CONCLUSION

In 1968, a young African American activist named Maynard H. Jackson Jr. ran in the Georgia Democratic primary against Senator Herman E. Talmadge, then a southern institution on a par with Strom Thurmond. This was during the first cresting of the black power movement, and the state's Democratic leadership was dismayed by Talmadge's seeming indifference to his challenger. With a drawl that could be poured over pancakes, the senator explained: "I don't mind a boy runnin' ag'in' me to get ex-pos-yuh . . . but he better never run ag'in' me again."

Jackson, a gifted, silver-tongued politician, would joke in stump speeches later that he "had 207,000 votes counted" in 1968-- "counted" implying that the white courthouse machines had robbed him of votes, which they probably did. Jackson went on to become a four-term mayor of Atlanta, the first African American mayor of a major southern city, but he never challenged Talmadge again. Indeed, he resisted his supporters' suggestions that he run for senator, governor, or even president as a Democratic or third-party insurgent, and now practices law in the private sector. Once again, the national electoral system had roughly shoved aside a highly talented citizen-politician.

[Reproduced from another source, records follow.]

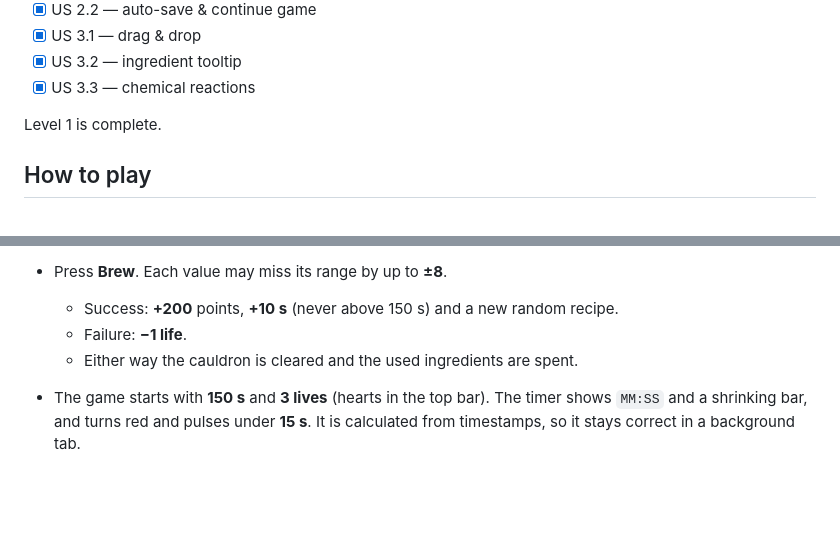
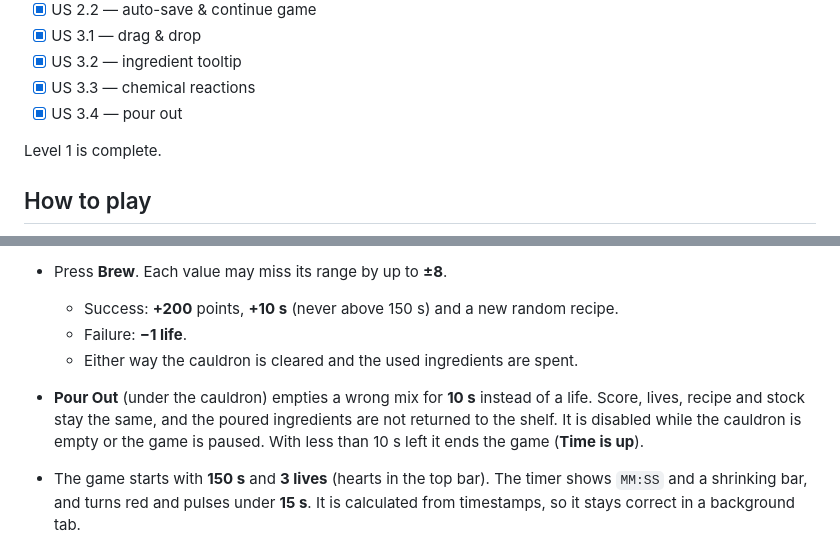
Before and after one commit to akylbek04/alchemist-s-cauldron, a Markdown page: README.md, 2 parts joined by grey strips. Drawn GitHub-style; blank space fills up the shorter version.

Commit message:
docs: describe pour out in readme

```diff
--- a/README.md
+++ b/README.md
@@ -38,6 +38,7 @@ The work is split into stories. Each story is developed in its own branch (`stor
 - [x] US 3.1 — drag & drop
 - [x] US 3.2 — ingredient tooltip
 - [x] US 3.3 — chemical reactions
+- [x] US 3.4 — pour out
 
 Level 1 is complete.
 
@@ -80,6 +81,7 @@ Level 1 is complete.
   - Success: **+200** points, **+10 s** (never above 150 s) and a new random recipe.
   - Failure: **−1 life**.
   - Either way the cauldron is cleared and the used ingredients are spent.
+- **Pour Out** (under the cauldron) empties a wrong mix for **10 s** instead of a life. Score, lives, recipe and stock stay the same, and the poured ingredients are not returned to the shelf. It is disabled while the cauldron is empty or the game is paused. With less than 10 s left it ends the game (**Time is up**).
 - The game starts with **150 s** and **3 lives** (hearts in the top bar). The timer shows `MM:SS` and a shrinking bar, and turns red and pulses under **15 s**. It is calculated from timestamps, so it stays correct in a background tab.
 - Press the **Pause** button next to the timer to stop the game: the timer stops, the field is blurred and the shelf and Brew are blocked. **Resume** continues the same game, **Exit to Menu** goes back to the start screen. The game also pauses by itself when the browser tab is hidden.
 - The running game is saved in `localStorage` after every move, on pause and while the timer runs. After a reload, **Continue Game** appears on the start screen. It restores the same difficulty, score, time, lives, recipe, cauldron and stock (not re-rolled) and opens the game paused. A new game overwrites the save; **Exit to Menu** and Game Over delete it. A broken or edited save is checked field by field, deleted, and never offered.
```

Only the rare incumbent today would greet any challenger with the equanimity of a Herman Talmadge. More than thirty years after the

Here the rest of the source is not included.